[Opening Excerpted records section]
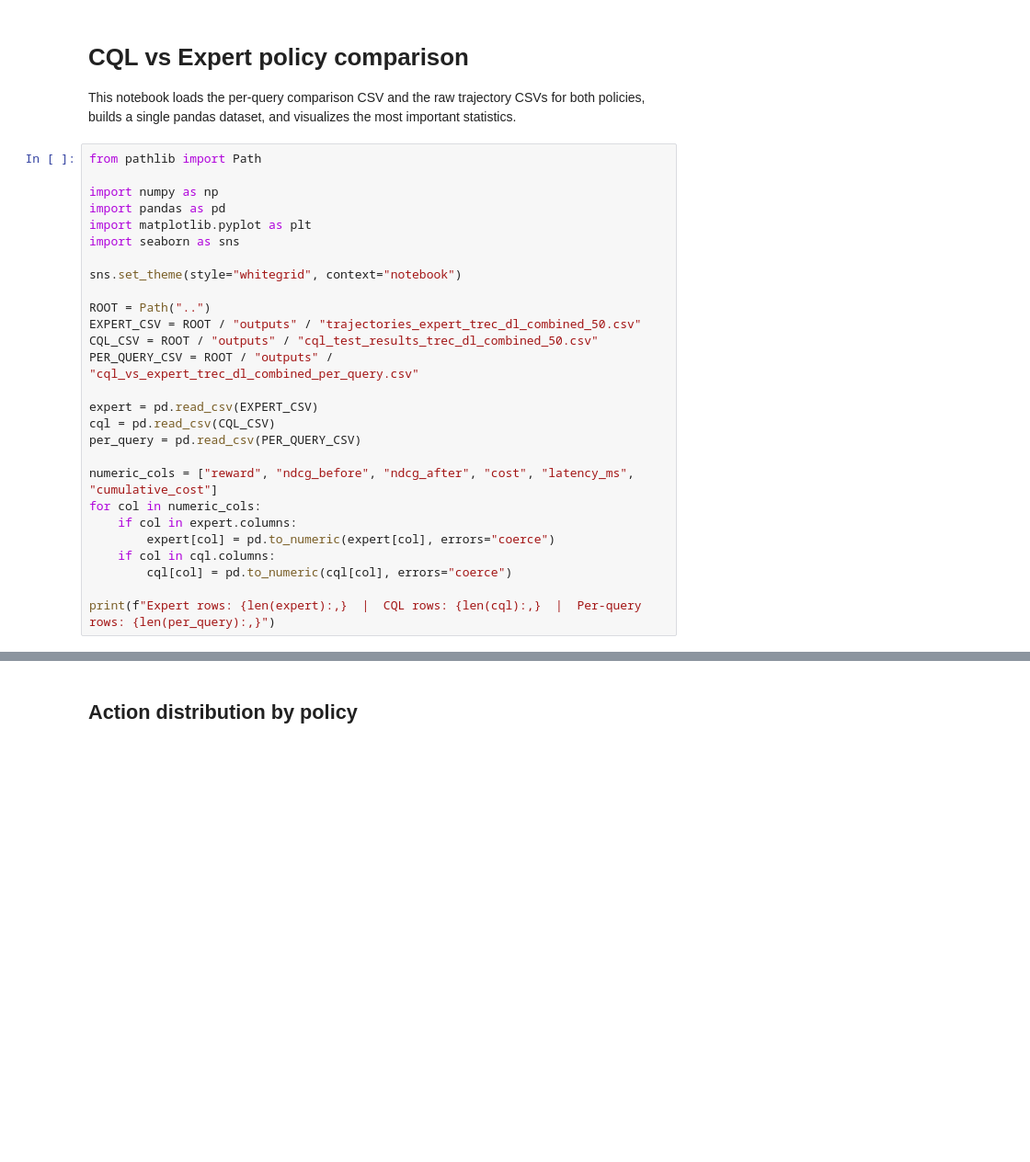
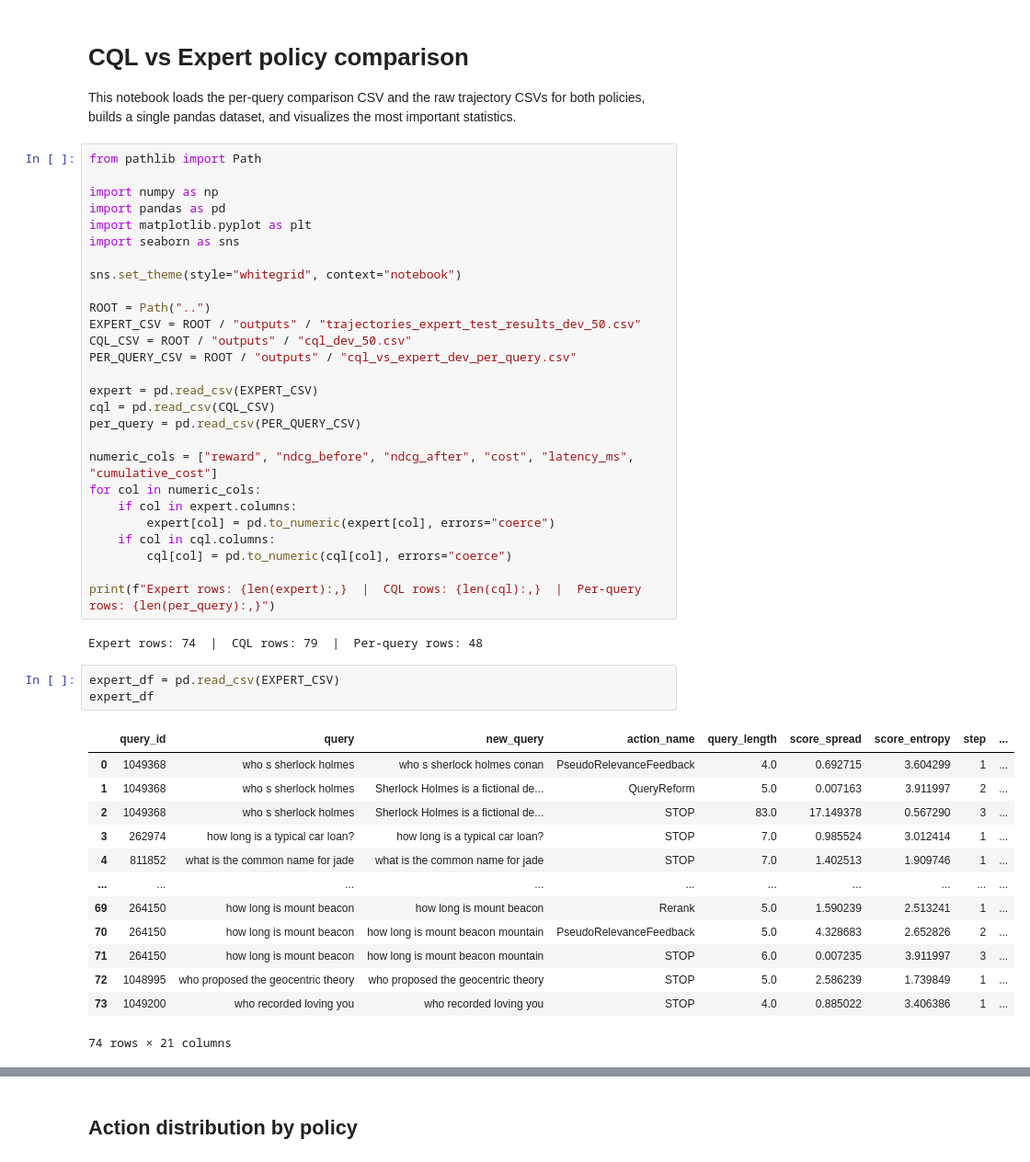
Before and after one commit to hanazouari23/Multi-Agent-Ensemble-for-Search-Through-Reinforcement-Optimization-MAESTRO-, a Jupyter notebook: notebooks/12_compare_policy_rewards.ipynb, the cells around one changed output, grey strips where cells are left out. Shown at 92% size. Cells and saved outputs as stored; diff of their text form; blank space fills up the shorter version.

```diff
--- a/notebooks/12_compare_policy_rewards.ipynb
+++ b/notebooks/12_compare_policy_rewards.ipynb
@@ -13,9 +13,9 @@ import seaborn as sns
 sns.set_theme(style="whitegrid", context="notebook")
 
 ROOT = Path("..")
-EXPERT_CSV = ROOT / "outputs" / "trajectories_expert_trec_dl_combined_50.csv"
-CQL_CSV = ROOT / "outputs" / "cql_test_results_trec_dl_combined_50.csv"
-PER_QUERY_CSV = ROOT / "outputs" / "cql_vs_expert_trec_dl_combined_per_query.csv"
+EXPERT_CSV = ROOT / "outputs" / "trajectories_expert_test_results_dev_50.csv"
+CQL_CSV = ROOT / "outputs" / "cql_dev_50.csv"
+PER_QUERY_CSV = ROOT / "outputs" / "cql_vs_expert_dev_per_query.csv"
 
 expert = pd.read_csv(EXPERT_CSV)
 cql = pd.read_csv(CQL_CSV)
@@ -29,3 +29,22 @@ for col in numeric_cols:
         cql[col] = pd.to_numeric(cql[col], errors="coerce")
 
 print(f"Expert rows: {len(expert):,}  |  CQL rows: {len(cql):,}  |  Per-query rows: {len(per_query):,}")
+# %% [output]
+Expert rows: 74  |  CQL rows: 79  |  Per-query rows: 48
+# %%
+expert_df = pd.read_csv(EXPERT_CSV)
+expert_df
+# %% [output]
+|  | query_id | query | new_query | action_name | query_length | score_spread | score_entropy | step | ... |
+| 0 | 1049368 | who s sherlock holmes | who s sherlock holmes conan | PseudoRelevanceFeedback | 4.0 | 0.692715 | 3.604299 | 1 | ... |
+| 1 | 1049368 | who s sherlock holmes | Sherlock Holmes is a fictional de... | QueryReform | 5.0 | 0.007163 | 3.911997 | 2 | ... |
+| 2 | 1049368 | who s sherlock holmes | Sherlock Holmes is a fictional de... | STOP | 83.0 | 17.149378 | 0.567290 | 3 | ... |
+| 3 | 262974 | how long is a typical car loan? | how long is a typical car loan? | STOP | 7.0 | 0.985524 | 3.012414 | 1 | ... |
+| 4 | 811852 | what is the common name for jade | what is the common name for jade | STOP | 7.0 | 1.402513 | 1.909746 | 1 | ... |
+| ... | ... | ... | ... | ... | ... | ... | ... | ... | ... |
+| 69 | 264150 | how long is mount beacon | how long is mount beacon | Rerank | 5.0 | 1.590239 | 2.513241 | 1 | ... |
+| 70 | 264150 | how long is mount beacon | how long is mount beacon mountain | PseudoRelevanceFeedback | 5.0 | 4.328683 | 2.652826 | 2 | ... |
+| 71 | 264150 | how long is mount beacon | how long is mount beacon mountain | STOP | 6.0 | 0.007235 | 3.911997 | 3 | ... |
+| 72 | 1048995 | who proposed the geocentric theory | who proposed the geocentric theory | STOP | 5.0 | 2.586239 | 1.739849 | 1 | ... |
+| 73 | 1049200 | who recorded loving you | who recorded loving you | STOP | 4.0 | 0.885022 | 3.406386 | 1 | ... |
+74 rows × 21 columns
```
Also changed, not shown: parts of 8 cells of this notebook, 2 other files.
[Closing Excerpted records section]
[Opening Excerpted records section]
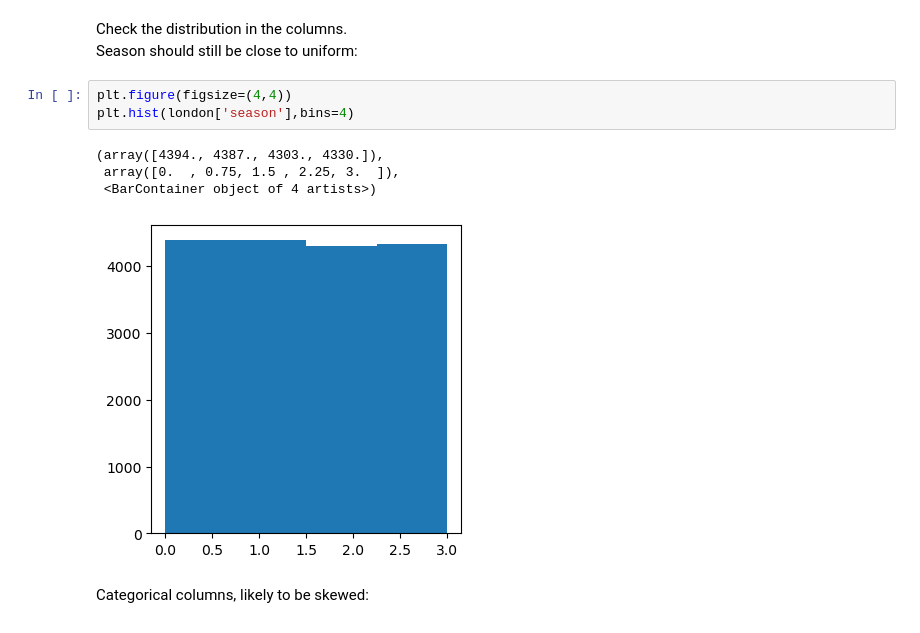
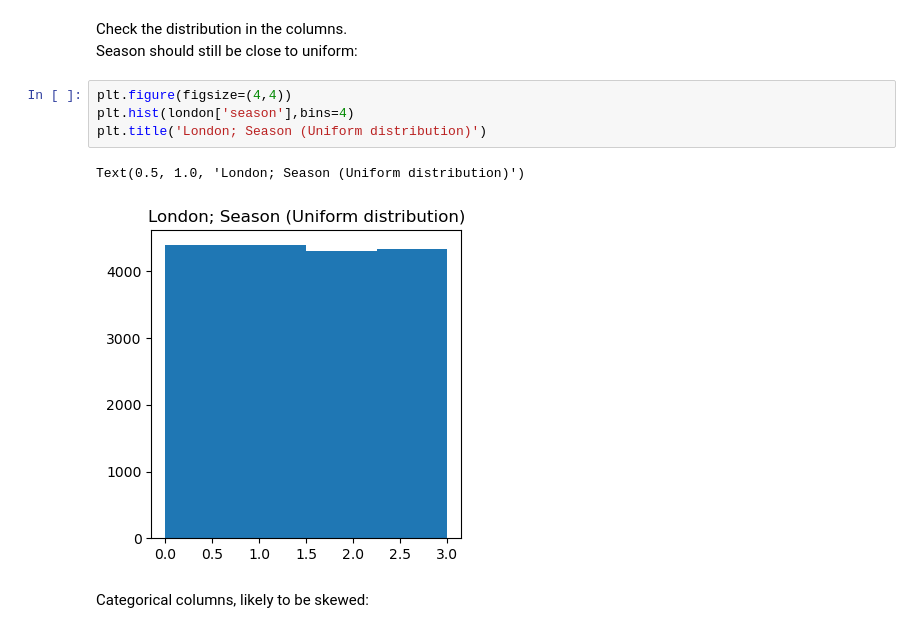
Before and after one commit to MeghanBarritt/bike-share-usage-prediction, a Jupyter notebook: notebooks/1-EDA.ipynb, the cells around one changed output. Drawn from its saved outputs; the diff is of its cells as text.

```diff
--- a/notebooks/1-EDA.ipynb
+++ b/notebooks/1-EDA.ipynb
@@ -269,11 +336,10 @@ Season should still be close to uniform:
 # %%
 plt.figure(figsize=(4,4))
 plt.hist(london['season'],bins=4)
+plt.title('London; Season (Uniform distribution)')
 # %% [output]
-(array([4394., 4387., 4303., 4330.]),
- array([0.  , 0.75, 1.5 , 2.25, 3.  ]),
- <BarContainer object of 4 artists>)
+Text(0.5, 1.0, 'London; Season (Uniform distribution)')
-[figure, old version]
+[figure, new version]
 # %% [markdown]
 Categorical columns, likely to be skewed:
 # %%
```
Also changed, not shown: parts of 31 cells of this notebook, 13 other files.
[Closing Excerpted records section]
* **Exercise brief**
State only the count of lines above that hold the string "ROOT".

* **Response for this exercise**
7